I was on my way home longing to put my feet up and ready for a cuppa. Browsing at the local shopping complex really takes it out on me these days. Opposite me on the bus sat a woman and her two children. She was perched at the edge of her seat ready to spring into action like the proverbial jack-in-the-box. A two year old girl was in a pram and her brother who looked three or four, an energetic bundle, was busy making mischief. He grabbed his sister’s drink bottle and she shrieked till she got it back; he poked her, she shrieked some more, then he tried to free himself from his mother’s grasp so he could run down the other end of the bus. She threatened to take away privileges, he ignored her.
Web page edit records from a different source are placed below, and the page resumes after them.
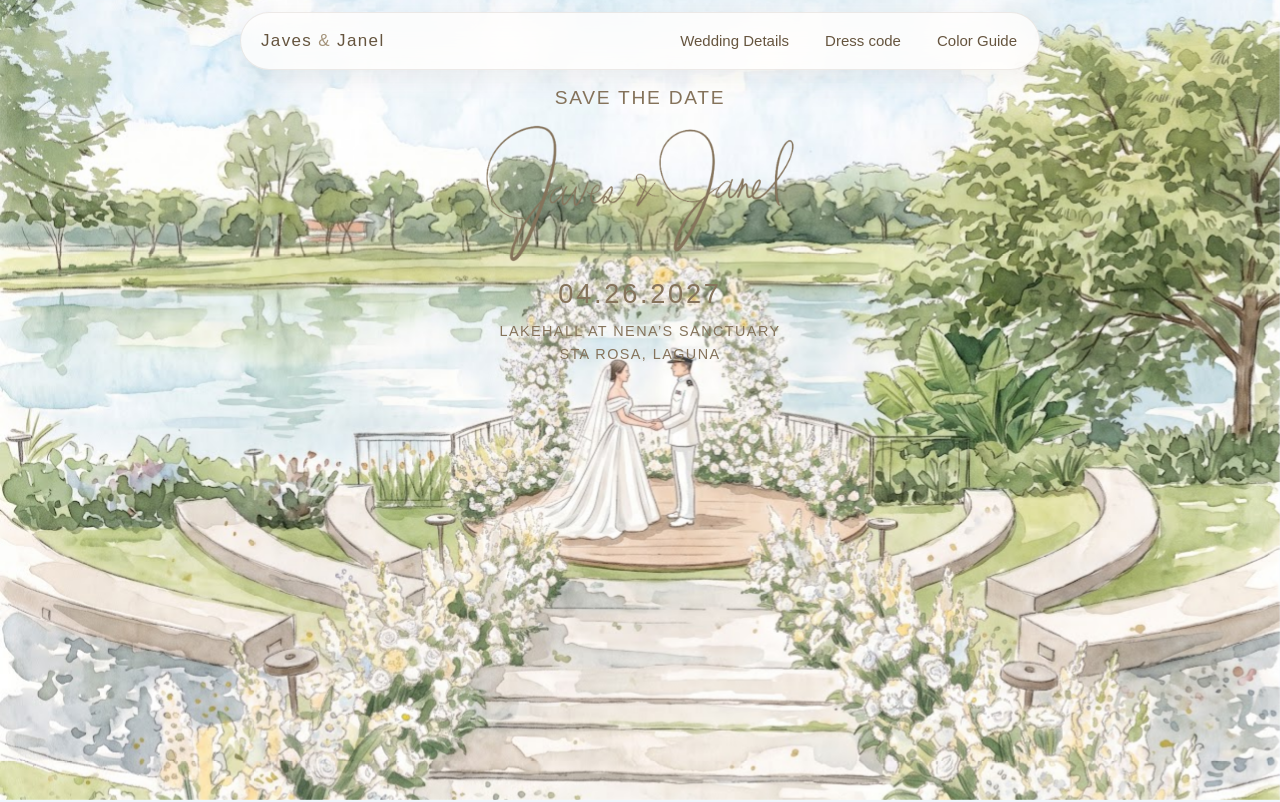
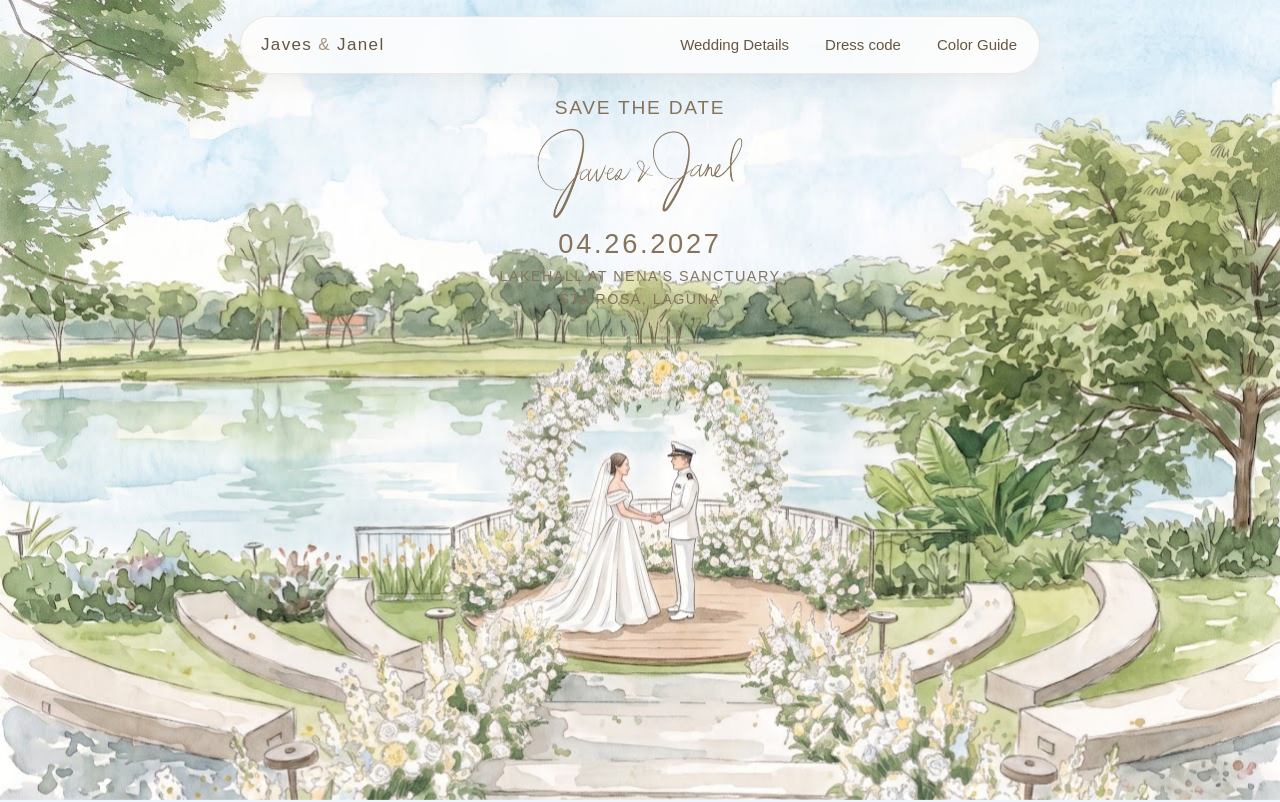
Before and after one commit to ZoeHatdog/WeddingWebsite, a Next.js app: page / in a window 1280 px wide. Shown: the top 802 px of the page. Built offline with nearby package versions, Linux system fonts and the light colour scheme; no server answers; a web font is replaced by a local one.

Commit message:
fixed overlay

```diff
--- a/app/globals.css
+++ b/app/globals.css
@@ -1,7 +1,8 @@
-/* Hallmark · genre: editorial · macrostructure: Marquee Hero → stationery stack · nav: N4 floating paper pill (menu sheet < 48rem) · footer: Ft6 letter close
+/* Hallmark · genre: editorial · macrostructure: Marquee Hero → stationery stack · nav: N4 in-flow paper pill (menu sheet < 48rem) · footer: Ft6 letter close
  * theme: custom (studied-DNA, source: resources/Save the Date) · vibe: "watercolour lakeside, light spring, hand-lettered, paper"
  * paper: oklch(99.7% 0.002 78) · ink: oklch(56.6% 0.042 75) · sky: oklch(97.1% 0.013 237) · accents: the seven spring swatches
  * display: original hand lettering (extracted) + Sorts Mill Goudy caps · body: Sorts Mill Goudy (+ italic for the printed-card voice)
+ * nav sits in the hero flow so the names always start below it
  * enrichment: E5 source illustration + generated watercolour three-fold cord · axes: light / roman-serif / chromatic-other (taupe)
  * Hallmark · pre-emit critique: P5 H5 E5 S5 R5 V4
  */
@@ -16,7 +17,7 @@ body { overflow-x: clip; }
 
 html {
   scroll-behavior: smooth;
-  scroll-padding-top: 5rem;
+  scroll-padding-top: 1.5rem;
   -webkit-text-size-adjust: 100%;
 }
 
@@ -81,18 +82,17 @@ a { color: inherit; }
   box-shadow: 0 8px 24px var(--color-shadow-soft);
 }
 
-/* ---------- nav: floating paper pill ---------- */
+/* ---------- nav: paper pill in the page flow, so it never covers the names ---------- */
 .nav {
-  position: fixed;
-  top: var(--space-xs);
-  left: 50%;
-  translate: -50% 0;
+  position: relative;
   z-index: var(--z-nav);
   display: flex;
   align-items: center;
   justify-content: space-between;
+  flex-shrink: 0;
   gap: var(--space-sm);
-  width: min(100% - 2 * var(--space-xs), 50rem);
+  width: min(100% - 2 * var(--space-sm), 50rem);
+  margin-top: var(--space-sm);
   padding: 0.375rem 0.375rem 0.375rem 1.25rem;
   border-radius: var(--radius-pill);
   font-size: var(--text-sm);
@@ -199,10 +199,10 @@ a { color: inherit; }
   z-index: -1;
 }
 
-/* 60% keeps the couple in frame on landscape screens; portrait screens crop only the sides. */
+/* Top-aligned so the sky stays behind the names. A lower value was cropping the sky and putting the date on the trees. */
 .backdrop__art {
   object-fit: cover;
-  object-position: 50% 60%;
+  object-position: 50% 0%;
 }
 
 /* Past the hero the painting recedes behind a sky wash so the stationery reads first. */
@@ -229,7 +229,7 @@ a { color: inherit; }
   flex-direction: column;
   align-items: center;
   min-height: 100svh;
-  padding: 4.5rem 0 clamp(var(--space-sm), 4svh, var(--space-xl));
+  padding: 0 0 clamp(var(--space-sm), 4svh, var(--space-xl));
 }
 
 /* Sized off viewport height so the block stays in the sky above the tree line (~40% down). */
@@ -241,9 +241,20 @@ a { color: inherit; }
   text-align: center;
   color: var(--color-ink);
 }
+@media (max-width: 53.99rem) {
+  .hero__text { margin-top: var(--space-sm); }
+  .hero__names { width: min(64vw, 18svh); }
+  .hero__when {
+    margin-top: 0.15rem;
+    padding: 0.2rem 0.9rem 0.4rem;
+    border-radius: 1rem;
+    background: radial-gradient(ellipse 100% 100% at center, rgb(238 247 253 / 0.94), rgb(238 247 253 / 0.82) 70%, rgb(238 247 253 / 0) 100%);
+  }
+  .hero__date { margin-top: 0; font-size: 1.15rem; }
+  .hero__venue { margin-top: 0.15rem; }
+}
 @media (min-width: 54rem) {
-  .hero { padding-top: 0; }
-  .hero__text { margin-top: clamp(5rem, 11svh, 7rem); }
+  .hero__text { margin-top: clamp(1.25rem, 3svh, 2.25rem); }
 }
 
 .hero__kicker {
@@ -253,12 +264,12 @@ a { color: inherit; }
 }
 
 .hero__names {
-  width: min(80vw, 34rem, 39svh);
-  margin-top: 2svh;
+  width: min(72vw, 26rem, 26svh);
+  margin-top: 1.2svh;
 }
 
 .hero__date {
-  margin-top: 2svh;
+  margin-top: 1.2svh;
   font-size: clamp(1.25rem, 3.4svh, 2.2rem);
   letter-spacing: 0.1em;
   line-height: 1;
@@ -266,7 +277,7 @@ a { color: inherit; }
 }
 
 .hero__venue {
-  margin-top: 1.6svh;
+  margin-top: 1svh;
   font-size: clamp(0.8rem, 1.8svh, 1.1rem);
   letter-spacing: 0.1em;
   line-height: 1.6;
--- a/app/page.tsx
+++ b/app/page.tsx
@@ -34,12 +34,14 @@ export default function Home() {
           <h1 className="hero__names reveal" style={stagger(1)}>
             <Image src="/assets/names.png" width={1600} height={720} sizes="(min-width: 54rem) 34rem, 80vw" preload alt="Javes & Janel" />
           </h1>
+          <div className="hero__when">
             <p className="hero__date reveal" style={stagger(2)}>
               <time dateTime="2027-04-26">04.26.2027</time>
             </p>
             <p className="hero__venue caps reveal" style={stagger(3)}>
               Lakehall at Nena’s Sanctuary<br />Sta Rosa, Laguna
             </p>
+          </div>
         </div>
     {/* <p className="hero__banner caps">Formal invitation to follow</p>
 
```
Lines whose indentation alone changed are shown as unchanged.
The two were stuck in that vicious cycle that mums who have more than one child under school age often find themselves. The little boy had misbehaved to get her attention and his frazzled mum gave it to him as he instinctively knew she would. The fact that it was the wrong kind of attention didn’t seem to matter to him. He’d had his mum all to himself for at least two years and now he was forced to share it with a puny, useless little thing who couldn’t talk, couldn’t play games and for some reason he wasn’t able to comprehend, got things her own way all the time. Unfair!
And threats were never going to work on him. At his age he couldn’t conceive as far ahead as the next day or even the same afternoon. ‘You’re going to your room as soon as we get home if you don’t behave’ got that mother nowhere.
An elderly woman sitting next to me implied that if it would all be different if she were in charge. ‘If I had you for two weeks, you’d know what’s what,’ she said. ‘I’m not known as the dragon lady for nothing.’ I visualised a large wooden spoon in this lady’s past and shuddered. The boy ignored her and the mother, at whom it seemed aimed, didn’t respond but I could tell that she felt shamed.
So, what should the mum have done? The answers, never simple, are sure to come to her thick and fast when the children are all grown up, or at least old enough to go to school and give her a break and a chance to think. I usually mind my own business but the poor mum looked so done in I wanted to help.
When my grandchildren and I are out and about I bring along some distractions: a favourite book, colouring book and pencils and the trusty notebook I always carry with me. The latter is used for playing hangman which, for those who haven’t experienced it in their youth, is a game that requires you to think and to know how to spell. Even before she could read, my granddaughter Rachel loved to play ‘I Spy.’ She was most enthusiastic about the game even if she usually got the words wrong. ‘Book doesn’t begin with ‘D’, it begins with ‘B’, Rachel, but good try.’ I made up stories that involved my granddaughters. They weren’t good stories but I don’t think they noticed, children love being the central characters whether in real life or in a story.
I whipped out my notebook book and a biro. ‘Would you like to draw something for mummy?’ I asked. The little boy stopped mid-rampage. I held the notebook out. He looked at his mother who nodded and he slowly took it from my hand. Peace reigned for the five minutes he was on the bus.
I don’t think my actions turned that little boy’s life around or his mother’s for that matter. Dealing with the young and the boisterous is too complex a matter for simple solutions. It’s just that as I watched this young mum going under I was overcome with an intense a feeling of déjà-vu. I knew then that whether past, present or future, thousands of mothers have been, are, or will experience the same sort of distress. I imagined this mum sitting on a bus one future day; watching a similar scene playing itself out and nodding knowingly. Perhaps then, she will do as I did and be one mum offering another a lifeline.